Hayfever hangovers: not to be sniffed at

Here's a good wheeze: next time you come into work feeling a bit worse for wear, blame it on hayfever...

Last Updated: 31 Aug 2010

According to Lloyds pharmacy, around 1.3m UK workers – that’s almost 10% of us – will be sitting at our desks ‘hungover’ in the coming weeks, as the stratospheric pollen count plays havoc with our hayfever. Symptoms are likely to include dehydration, headaches, drowsiness and nausea – much like those who’ve spent the previous night necking margaritas and dancing on the tables of their local hostelry (but without the upside).

According to that august institution, the National Pollen and Aerobiology Research Unit at Worcester University, Monday will be the peak of the hay fever season, which it blames on ‘a combination of a wet winter and a high birch pollen count’. Apparently even people who don’t normally get the condition are likely to be struggling.

But it’s not just employees who will suffer. Using some no doubt rather tenuous calculation method, Lloyds has worked out that hayfever will cost British business a (suspiciously exact) total of £324m in lost productivity this summer – partly because we’ll be spending too much time sneezing to do our jobs properly, and partly because of sick days (it reckons hayfever is responsible for about 4m of these every year - who are these slackers?).

Surprisingly, the pharmacist pins part of the blame on the anti-histamine medicines that many sufferers take to alleviate their symptoms, which apparently make us ‘drowsy and slow off the mark’. Particularly women – more than twice as many women as men complained of hayfever hangovers, according to Lloyds, which says it wants to raise awareness of the plight of sufferers in the UK.

Predictably enough, however, this campaign (and the accompanying ‘mea culpa’ about its drugs) is not quite as selfless and noble as it may appear. Lloyds wants to flog its new battery-powered allergy relievers instead, which apparently ‘work using red light therapy to treat sensitivity in the nose and can offer long term relief with only a few minutes’ use a day’. Although if you can’t afford the £13.49 price tag, perhaps standing under a traffic light all day would also work?

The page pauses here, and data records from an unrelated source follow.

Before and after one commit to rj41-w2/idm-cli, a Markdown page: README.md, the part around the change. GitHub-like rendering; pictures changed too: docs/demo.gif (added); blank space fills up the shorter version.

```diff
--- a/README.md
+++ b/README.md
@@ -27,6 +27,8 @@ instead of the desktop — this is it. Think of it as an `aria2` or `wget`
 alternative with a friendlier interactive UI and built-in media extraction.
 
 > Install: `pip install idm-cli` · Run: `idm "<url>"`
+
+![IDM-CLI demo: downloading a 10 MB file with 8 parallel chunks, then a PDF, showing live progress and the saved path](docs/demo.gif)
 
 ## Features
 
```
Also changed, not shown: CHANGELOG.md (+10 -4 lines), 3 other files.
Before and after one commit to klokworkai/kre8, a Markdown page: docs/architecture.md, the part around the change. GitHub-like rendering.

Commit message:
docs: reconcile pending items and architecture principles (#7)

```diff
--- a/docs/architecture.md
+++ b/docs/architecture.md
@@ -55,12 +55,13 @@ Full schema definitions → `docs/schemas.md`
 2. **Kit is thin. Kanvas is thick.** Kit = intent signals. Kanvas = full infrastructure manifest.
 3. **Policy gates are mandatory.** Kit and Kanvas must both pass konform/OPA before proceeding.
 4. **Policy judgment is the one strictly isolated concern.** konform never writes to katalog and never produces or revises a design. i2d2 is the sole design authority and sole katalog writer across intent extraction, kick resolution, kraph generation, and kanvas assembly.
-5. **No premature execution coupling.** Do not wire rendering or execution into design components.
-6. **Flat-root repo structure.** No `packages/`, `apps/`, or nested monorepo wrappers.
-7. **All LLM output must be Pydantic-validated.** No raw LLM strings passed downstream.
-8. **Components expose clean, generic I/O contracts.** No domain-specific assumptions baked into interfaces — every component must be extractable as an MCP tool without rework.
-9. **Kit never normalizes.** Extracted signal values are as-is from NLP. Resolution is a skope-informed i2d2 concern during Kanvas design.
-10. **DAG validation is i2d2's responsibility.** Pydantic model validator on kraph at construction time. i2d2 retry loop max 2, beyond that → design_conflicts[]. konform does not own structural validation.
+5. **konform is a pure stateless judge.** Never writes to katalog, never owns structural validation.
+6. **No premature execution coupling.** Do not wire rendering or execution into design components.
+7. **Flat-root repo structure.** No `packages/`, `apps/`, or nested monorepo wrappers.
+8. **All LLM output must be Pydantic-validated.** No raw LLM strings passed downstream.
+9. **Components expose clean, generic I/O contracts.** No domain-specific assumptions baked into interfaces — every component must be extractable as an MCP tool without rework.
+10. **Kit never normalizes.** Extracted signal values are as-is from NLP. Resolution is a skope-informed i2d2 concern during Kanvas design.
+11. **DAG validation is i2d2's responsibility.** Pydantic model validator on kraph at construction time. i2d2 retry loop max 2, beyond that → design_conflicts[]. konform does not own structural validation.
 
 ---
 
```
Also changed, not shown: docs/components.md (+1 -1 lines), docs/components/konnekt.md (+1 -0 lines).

MT just hopes that sufferers don’t opt for an alternative, albeit more expensive, solution – simply to go out and get drunk every night instead. At least then hayfever would be the least of your worries...

Find this article useful?

Get more great articles like this in your inbox every lunchtime

Leadership lessons from Jürgen Klopp

The Liverpool manager exemplifies ‘the long win’, based not on results but on clarity of...

How to get a grip on stress

Once a zebra escapes the lion's jaws, it goes back to grazing peacefully. There's a...

A leadership thought: Treat your colleagues like customers

One minute briefing: Create a platform where others can see their success, says AVEVA CEO...

The ignominious death of Gordon Gekko

Profit at all costs is a defunct philosophy, and purpose a corporate superpower, argues this...

Gender bias is kept alive by those who think it is dead

Research: Greater representation of women does not automatically lead to equal treatment.

How to be a resilient leader

Louai Al Roumani was CFO of Syria's largest private retail bank when the conflict broke...